NEW YORK, NY -- Praised by some as a program that has introduced some of the most influential names in contemporary art, and according to the Dossier Journal, disparaged by others as a “Marxist boot camp,” the Whitney Museum of American Art (as seen in Photo 1) offers an Independent Study Program (as seen in Photo 2) that everyone agrees is an undoubtedly high-profile introduction to the New York art scene.

For more than 40 years, the Whitney Independent Study Program (ISP) in Manhattan has hosted emerging artists and individuals pursuing scholarship in curatorial work, art history, criticism, and culture (as seen in Photo 3). Each year, twenty-three students are selected to participate in the program, which runs from early September through the following May, when a final exhibition is held.

The program is divided into three parts. The Studio Program emphasizes film, video (as seen in Photo 4), installation, photography, performance, and interdisciplinary work. The Curatorial Fellows collaboratively produce an annual student-run exhibition—from proposal to catalog to final show—working closely with faculty members and Whitney curators. The Critical Studies Fellows conduct individual research with professional art critics, cultural theorists, and art historians, in order to write research papers that are publicly presented at a symposium.

Known for its theory and concept-centric approach, the Whitney ISP is not necessarily conducive to gallery exhibition. In fact, painting and sculpture are not formally part of the Studio Program, which is more of a collaborative cultural study, rather than the development of a body of work. A recent move to office cubicles (rather than traditional art studios) is indicative of the program’s emphasis. In fact, former participant Jon Kessler, currently a Columbia University professor, was once quoted in ARTFORUM magazine as saying that the program has a “bias against studio practice.”

Some believe, however, that the low volume of work being physically produced is not necessarily a flaw.

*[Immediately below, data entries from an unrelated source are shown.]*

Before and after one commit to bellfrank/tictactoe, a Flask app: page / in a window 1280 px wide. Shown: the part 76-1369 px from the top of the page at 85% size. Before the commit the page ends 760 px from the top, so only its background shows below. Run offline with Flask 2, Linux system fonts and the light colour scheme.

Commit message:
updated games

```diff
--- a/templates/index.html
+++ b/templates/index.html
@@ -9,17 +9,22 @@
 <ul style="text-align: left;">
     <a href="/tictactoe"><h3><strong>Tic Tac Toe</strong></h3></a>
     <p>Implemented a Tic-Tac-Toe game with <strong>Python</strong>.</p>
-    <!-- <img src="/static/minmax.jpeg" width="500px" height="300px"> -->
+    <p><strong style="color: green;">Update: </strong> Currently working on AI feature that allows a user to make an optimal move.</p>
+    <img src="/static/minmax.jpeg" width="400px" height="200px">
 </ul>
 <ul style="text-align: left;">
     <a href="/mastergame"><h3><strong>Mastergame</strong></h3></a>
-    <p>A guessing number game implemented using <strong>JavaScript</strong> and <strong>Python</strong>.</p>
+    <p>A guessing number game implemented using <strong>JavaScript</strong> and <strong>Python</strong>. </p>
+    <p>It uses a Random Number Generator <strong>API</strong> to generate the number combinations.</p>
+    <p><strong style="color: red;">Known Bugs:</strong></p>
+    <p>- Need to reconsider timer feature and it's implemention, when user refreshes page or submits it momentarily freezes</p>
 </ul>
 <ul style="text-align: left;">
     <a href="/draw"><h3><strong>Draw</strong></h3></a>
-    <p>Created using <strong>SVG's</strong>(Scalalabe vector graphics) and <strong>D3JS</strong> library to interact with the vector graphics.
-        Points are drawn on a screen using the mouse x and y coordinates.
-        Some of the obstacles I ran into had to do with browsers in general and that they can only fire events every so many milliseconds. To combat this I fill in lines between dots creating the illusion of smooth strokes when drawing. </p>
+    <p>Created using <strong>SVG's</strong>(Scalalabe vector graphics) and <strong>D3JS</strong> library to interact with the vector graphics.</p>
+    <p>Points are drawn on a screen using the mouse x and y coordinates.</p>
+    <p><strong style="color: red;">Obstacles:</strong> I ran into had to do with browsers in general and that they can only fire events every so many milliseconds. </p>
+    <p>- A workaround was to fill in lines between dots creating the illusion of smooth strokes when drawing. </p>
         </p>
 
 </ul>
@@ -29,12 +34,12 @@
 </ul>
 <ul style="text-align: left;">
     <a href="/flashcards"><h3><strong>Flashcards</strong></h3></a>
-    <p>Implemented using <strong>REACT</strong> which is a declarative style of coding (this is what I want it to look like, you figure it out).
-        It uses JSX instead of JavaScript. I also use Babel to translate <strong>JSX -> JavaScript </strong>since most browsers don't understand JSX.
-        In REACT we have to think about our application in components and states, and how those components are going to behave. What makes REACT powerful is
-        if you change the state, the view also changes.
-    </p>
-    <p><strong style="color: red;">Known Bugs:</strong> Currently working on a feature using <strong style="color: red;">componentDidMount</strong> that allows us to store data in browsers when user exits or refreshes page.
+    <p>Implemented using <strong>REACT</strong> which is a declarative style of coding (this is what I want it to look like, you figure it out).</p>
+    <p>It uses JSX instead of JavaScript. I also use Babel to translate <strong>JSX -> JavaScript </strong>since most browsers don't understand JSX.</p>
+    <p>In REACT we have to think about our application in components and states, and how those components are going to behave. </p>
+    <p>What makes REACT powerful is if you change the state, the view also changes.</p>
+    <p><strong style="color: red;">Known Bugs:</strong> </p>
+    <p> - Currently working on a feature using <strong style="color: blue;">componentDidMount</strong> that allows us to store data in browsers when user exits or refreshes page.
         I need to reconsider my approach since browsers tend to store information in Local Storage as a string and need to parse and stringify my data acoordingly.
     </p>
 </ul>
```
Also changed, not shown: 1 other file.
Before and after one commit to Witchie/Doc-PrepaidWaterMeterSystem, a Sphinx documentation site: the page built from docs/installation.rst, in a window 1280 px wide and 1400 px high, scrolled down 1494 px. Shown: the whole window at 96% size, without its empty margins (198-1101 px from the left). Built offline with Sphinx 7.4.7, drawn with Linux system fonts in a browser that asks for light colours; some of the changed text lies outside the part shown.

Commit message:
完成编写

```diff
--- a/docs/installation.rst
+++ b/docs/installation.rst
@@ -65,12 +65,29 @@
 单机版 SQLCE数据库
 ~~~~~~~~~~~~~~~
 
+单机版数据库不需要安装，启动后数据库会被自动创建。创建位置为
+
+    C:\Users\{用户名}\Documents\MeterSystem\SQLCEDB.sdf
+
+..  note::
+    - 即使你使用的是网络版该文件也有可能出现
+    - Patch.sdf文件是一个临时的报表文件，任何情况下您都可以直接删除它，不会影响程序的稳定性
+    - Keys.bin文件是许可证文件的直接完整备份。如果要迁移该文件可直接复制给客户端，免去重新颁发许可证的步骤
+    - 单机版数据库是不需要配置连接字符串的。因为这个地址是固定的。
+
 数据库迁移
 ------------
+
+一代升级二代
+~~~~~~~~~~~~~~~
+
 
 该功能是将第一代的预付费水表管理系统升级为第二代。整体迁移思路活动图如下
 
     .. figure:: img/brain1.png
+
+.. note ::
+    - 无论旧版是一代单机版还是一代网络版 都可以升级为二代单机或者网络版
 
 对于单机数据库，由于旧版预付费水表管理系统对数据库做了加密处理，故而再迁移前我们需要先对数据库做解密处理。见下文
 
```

Former participant Miwon Kwon, who now teaches at UCLA in the art history department, was also quoted in ARTFORUM magazine saying, “The fact that there is a supportive context in which one might allow oneself to freeze up in order to reconsider the basis of one's practice is a terribly important one.” Likewise, Holland Cotter, a critic at The New York Times noted that participants simply have, “expansive and hard-to-package projects and careers.”

Applications to the program are due by April 1st every year.

Photo 1 Courtesy Steffan Saffer
Photos 2, 3, and 4 Courtesy of the Whitney Museum of American Art